§ **Problem**:
Among the entries below, count the lines holding the string "resources". Respond with the number alone.

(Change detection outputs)
--- START ---

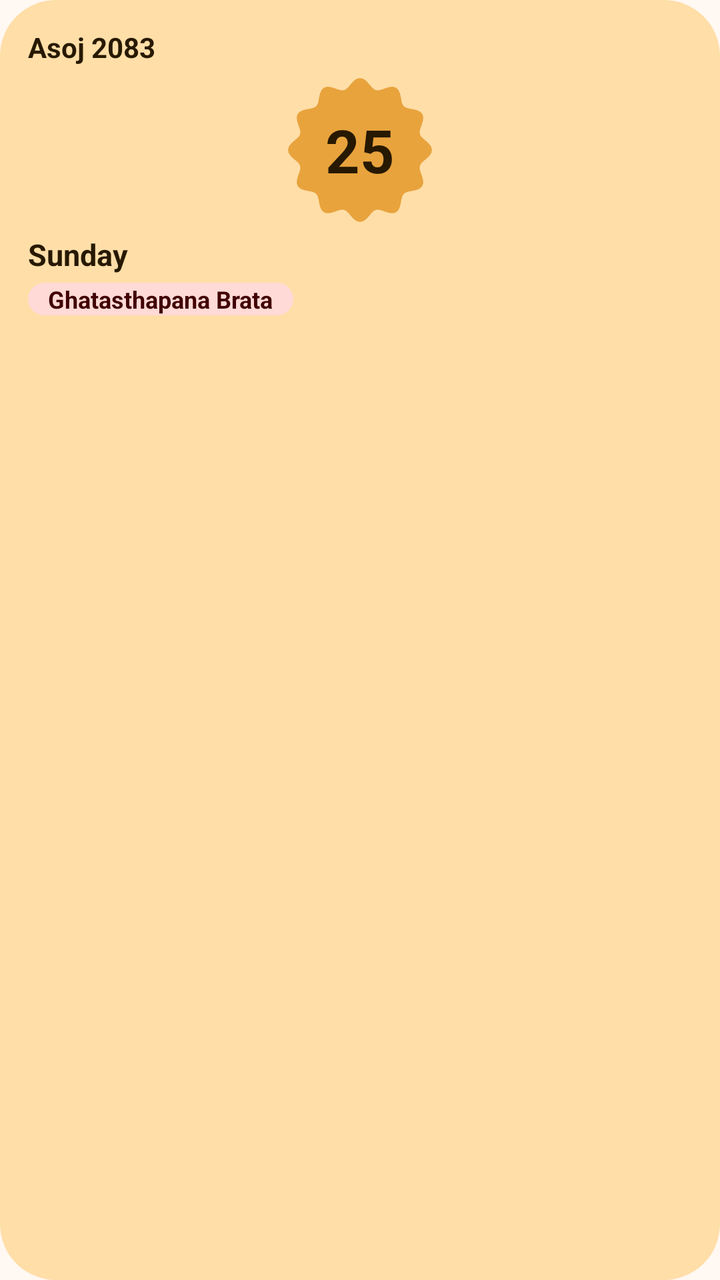
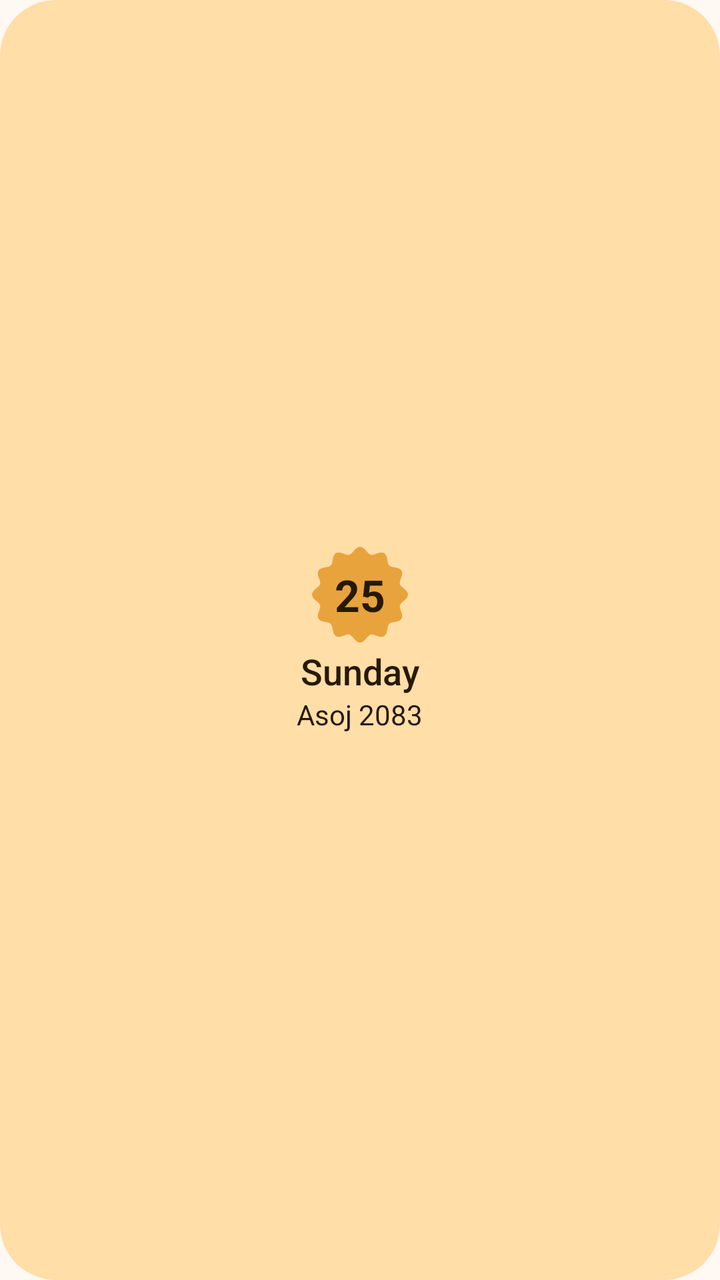

Two renders of the same Android screen: before a commit and after it. Below are the layout's source before the change and the commit's diff.
<!-- AndroidManifest.xml: application theme Theme.Nepdate -->
<!-- res/layout/widget_preview_today.xml -->
<?xml version="1.0" encoding="utf-8"?>
<LinearLayout xmlns:android="http://schemas.android.com/apk/res/android"
    xmlns:tools="http://schemas.android.com/tools"
    android:layout_width="match_parent"
    android:layout_height="match_parent"
    android:background="@drawable/widget_shape_28"
    android:backgroundTint="#FFDEA8"
    android:orientation="vertical"
    android:padding="14dp"
    tools:ignore="Overdraw,HardcodedText">

    <TextView
        android:layout_width="wrap_content"
        android:layout_height="wrap_content"
        android:text="@string/widget_preview_month"
        android:textColor="#271900"
        android:textSize="14sp"
        android:textStyle="bold" />

    <TextView
        android:layout_width="72dp"
        android:layout_height="72dp"
        android:layout_gravity="center"
        android:layout_marginTop="6dp"
        android:background="@drawable/widget_sunny"
        android:gravity="center"
        android:text="@string/widget3_preview_day"
        android:textColor="#271900"
        android:textSize="30sp"
        android:textStyle="bold" />

    <TextView
        android:layout_width="wrap_content"
        android:layout_height="wrap_content"
        android:layout_marginTop="6dp"
        android:text="@string/widget3_preview_weekday"
        android:textColor="#271900"
        android:textSize="15sp"
        android:textStyle="bold" />

    <TextView
        android:layout_width="wrap_content"
        android:layout_height="wrap_content"
        android:background="@drawable/widget_shape_pill"
        android:backgroundTint="#FFDAD6"
        android:paddingHorizontal="10dp"
        android:layout_marginTop="4dp"
        android:text="@string/widget_preview_holiday"
        android:textColor="#410002"
        android:textSize="12sp"
        android:textStyle="bold" />
</LinearLayout>
<!-- resources referenced by this layout -->
<resources>
  <!-- drawable widget_shape_28 (drawable) -->
  <?xml version="1.0" encoding="utf-8"?>
  <shape xmlns:android="http://schemas.android.com/apk/res/android" android:shape="rectangle">
      <solid android:color="#FFFFFFFF" />
      <corners
          android:bottomLeftRadius="28dp"
          android:bottomRightRadius="28dp"
          android:topLeftRadius="28dp"
          android:topRightRadius="28dp" />
  </shape>
  <!-- drawable widget_shape_pill (drawable) -->
  <?xml version="1.0" encoding="utf-8"?>
  <shape xmlns:android="http://schemas.android.com/apk/res/android" android:shape="rectangle">
      <solid android:color="#FFFFFFFF" />
      <corners
          android:bottomLeftRadius="100dp"
          android:bottomRightRadius="100dp"
          android:topLeftRadius="100dp"
          android:topRightRadius="100dp" />
  </shape>
  <!-- drawable widget_sunny (drawable) -->
  <?xml version="1.0" encoding="utf-8"?>
  <vector xmlns:android="http://schemas.android.com/apk/res/android"
      android:width="100dp"
      android:height="100dp"
      android:viewportWidth="100"
      android:viewportHeight="100">
      <path
          android:fillColor="#FFE8A33D"
          android:pathData="M100.00,50.00L99.48,52.16L98.07,54.21L96.10,56.07L94.07,57.77L92.44,59.41L91.53,61.13L91.46,63.07L92.05,65.31L92.96,67.79L93.73,70.39L93.93,72.87L93.30,75.00L91.77,76.61L89.52,77.68L86.89,78.31L84.28,78.76L82.05,79.37L80.41,80.41L79.37,82.05L78.76,84.28L78.31,86.89L77.68,89.52L76.61,91.77L75.00,93.30L72.87,93.93L70.39,93.73L67.79,92.96L65.31,92.05L63.07,91.46L61.13,91.53L59.41,92.44L57.77,94.07L56.07,96.10L54.21,98.07L52.16,99.48L50.00,100.00L47.84,99.48L45.79,98.07L43.93,96.10L42.23,94.07L40.59,92.44L38.87,91.53L36.93,91.46L34.69,92.05L32.21,92.96L29.61,93.73L27.13,93.93L25.00,93.30L23.39,91.77L22.32,89.52L21.69,86.89L21.24,84.28L20.63,82.05L19.59,80.41L17.95,79.37L15.72,78.76L13.11,78.31L10.48,77.68L8.23,76.61L6.70,75.00L6.07,72.87L6.27,70.39L7.04,67.79L7.95,65.31L8.54,63.07L8.47,61.13L7.56,59.41L5.93,57.77L3.90,56.07L1.93,54.21L0.52,52.16L0.00,50.00L0.52,47.84L1.93,45.79L3.90,43.93L5.93,42.23L7.56,40.59L8.47,38.87L8.54,36.93L7.95,34.69L7.04,32.21L6.27,29.61L6.07,27.13L6.70,25.00L8.23,23.39L10.48,22.32L13.11,21.69L15.72,21.24L17.95,20.63L19.59,19.59L20.63,17.95L21.24,15.72L21.69,13.11L22.32,10.48L23.39,8.23L25.00,6.70L27.13,6.07L29.61,6.27L32.21,7.04L34.69,7.95L36.93,8.54L38.87,8.47L40.59,7.56L42.23,5.93L43.93,3.90L45.79,1.93L47.84,0.52L50.00,0.00L52.16,0.52L54.21,1.93L56.07,3.90L57.77,5.93L59.41,7.56L61.13,8.47L63.07,8.54L65.31,7.95L67.79,7.04L70.39,6.27L72.87,6.07L75.00,6.70L76.61,8.23L77.68,10.48L78.31,13.11L78.76,15.72L79.37,17.95L80.41,19.59L82.05,20.63L84.28,21.24L86.89,21.69L89.52,22.32L91.77,23.39L93.30,25.00L93.93,27.13L93.73,29.61L92.96,32.21L92.05,34.69L91.46,36.93L91.53,38.87L92.44,40.59L94.07,42.23L96.10,43.93L98.07,45.79L99.48,47.84Z" />
  </vector>
  <string name="widget3_preview_day">25</string>
  <string name="widget3_preview_weekday">Sunday</string>
  <string name="widget_preview_holiday">Ghatasthapana Brata</string>
  <string name="widget_preview_month">Asoj 2083</string>
  <style name="Theme.Nepdate" parent="android:style/Theme.Material.Light.NoActionBar">
          <item name="android:windowBackground">@color/nepdate_background</item>
          <item name="android:statusBarColor">@android:color/transparent</item>
          <item name="android:navigationBarColor">@android:color/transparent</item>
          <item name="android:windowLightStatusBar">true</item>
      </style>
  <color name="nepdate_background">#FFF8F3</color>
</resources>

<!-- the commit's change to res/layout/widget_preview_today.xml (unified diff, before → after) -->
@@ -4,49 +4,43 @@
     android:layout_width="match_parent"
     android:layout_height="match_parent"
     android:background="@drawable/widget_shape_28"
-    android:backgroundTint="#FFDEA8"
+    android:backgroundTint="@color/widget_preview_today"
+    android:gravity="center"
     android:orientation="vertical"
-    android:padding="14dp"
-    tools:ignore="Overdraw,HardcodedText">
+    android:padding="8dp"
+    tools:ignore="Overdraw,UnusedAttribute">
+
+    <FrameLayout
+        android:layout_width="48dp"
+        android:layout_height="48dp"
+        android:background="@drawable/widget_sunny">
+
+        <TextView
+            android:layout_width="wrap_content"
+            android:layout_height="wrap_content"
+            android:layout_gravity="center"
+            android:text="@string/widget3_preview_day"
+            android:textColor="@color/widget_preview_on_today"
+            android:textFontWeight="700"
+            android:textSize="22sp" />
+    </FrameLayout>
 
     <TextView
         android:layout_width="wrap_content"
         android:layout_height="wrap_content"
-        android:text="@string/widget_preview_month"
-        android:textColor="#271900"
-        android:textSize="14sp"
-        android:textStyle="bold" />
-
-    <TextView
-        android:layout_width="72dp"
-        android:layout_height="72dp"
-        android:layout_gravity="center"
-        android:layout_marginTop="6dp"
-        android:background="@drawable/widget_sunny"
-        android:gravity="center"
-        android:text="@string/widget3_preview_day"
-        android:textColor="#271900"
-        android:textSize="30sp"
-        android:textStyle="bold" />
+        android:layout_marginTop="2dp"
+        android:text="@string/widget3_preview_weekday"
+        android:textColor="@color/widget_preview_on_today"
+        android:textFontWeight="500"
+        android:textSize="18sp" />
 
     <TextView
         android:layout_width="wrap_content"
         android:layout_height="wrap_content"
-        android:layout_marginTop="6dp"
-        android:text="@string/widget3_preview_weekday"
-        android:textColor="#271900"
-        android:textSize="15sp"
-        android:textStyle="bold" />
-
-    <TextView
-        android:layout_width="wrap_content"
-        android:layout_height="wrap_content"
-        android:background="@drawable/widget_shape_pill"
-        android:backgroundTint="#FFDAD6"
-        android:paddingHorizontal="10dp"
-        android:layout_marginTop="4dp"
-        android:text="@string/widget_preview_holiday"
-        android:textColor="#410002"
-        android:textSize="12sp"
-        android:textStyle="bold" />
+        android:ellipsize="end"
+        android:maxLines="1"
+        android:text="@string/widget_preview_month"
+        android:textColor="@color/widget_preview_on_today"
+        android:textFontWeight="400"
+        android:textSize="14sp" />
 </LinearLayout>
<!-- resource entries referenced after the edit -->
@@ -1,5 +1,7 @@
 <!-- resources referenced by this layout -->
 <resources>
+  <color name="widget_preview_on_today">#271900</color>
+  <color name="widget_preview_today">#FFDEA8</color>
   <!-- drawable widget_shape_28 (drawable) -->
   <?xml version="1.0" encoding="utf-8"?>
   <shape xmlns:android="http://schemas.android.com/apk/res/android" android:shape="rectangle">
@@ -9,16 +11,6 @@
           android:bottomRightRadius="28dp"
           android:topLeftRadius="28dp"
           android:topRightRadius="28dp" />
-  </shape>
-  <!-- drawable widget_shape_pill (drawable) -->
-  <?xml version="1.0" encoding="utf-8"?>
-  <shape xmlns:android="http://schemas.android.com/apk/res/android" android:shape="rectangle">
-      <solid android:color="#FFFFFFFF" />
-      <corners
-          android:bottomLeftRadius="100dp"
-          android:bottomRightRadius="100dp"
-          android:topLeftRadius="100dp"
-          android:topRightRadius="100dp" />
   </shape>
   <!-- drawable widget_sunny (drawable) -->
   <?xml version="1.0" encoding="utf-8"?>
@@ -33,7 +25,6 @@
   </vector>
   <string name="widget3_preview_day">25</string>
   <string name="widget3_preview_weekday">Sunday</string>
-  <string name="widget_preview_holiday">Ghatasthapana Brata</string>
   <string name="widget_preview_month">Asoj 2083</string>
   <style name="Theme.Nepdate" parent="android:style/Theme.Material.Light.NoActionBar">
           <item name="android:windowBackground">@color/nepdate_background</item>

--- END ---

§ **Exercise result**:
5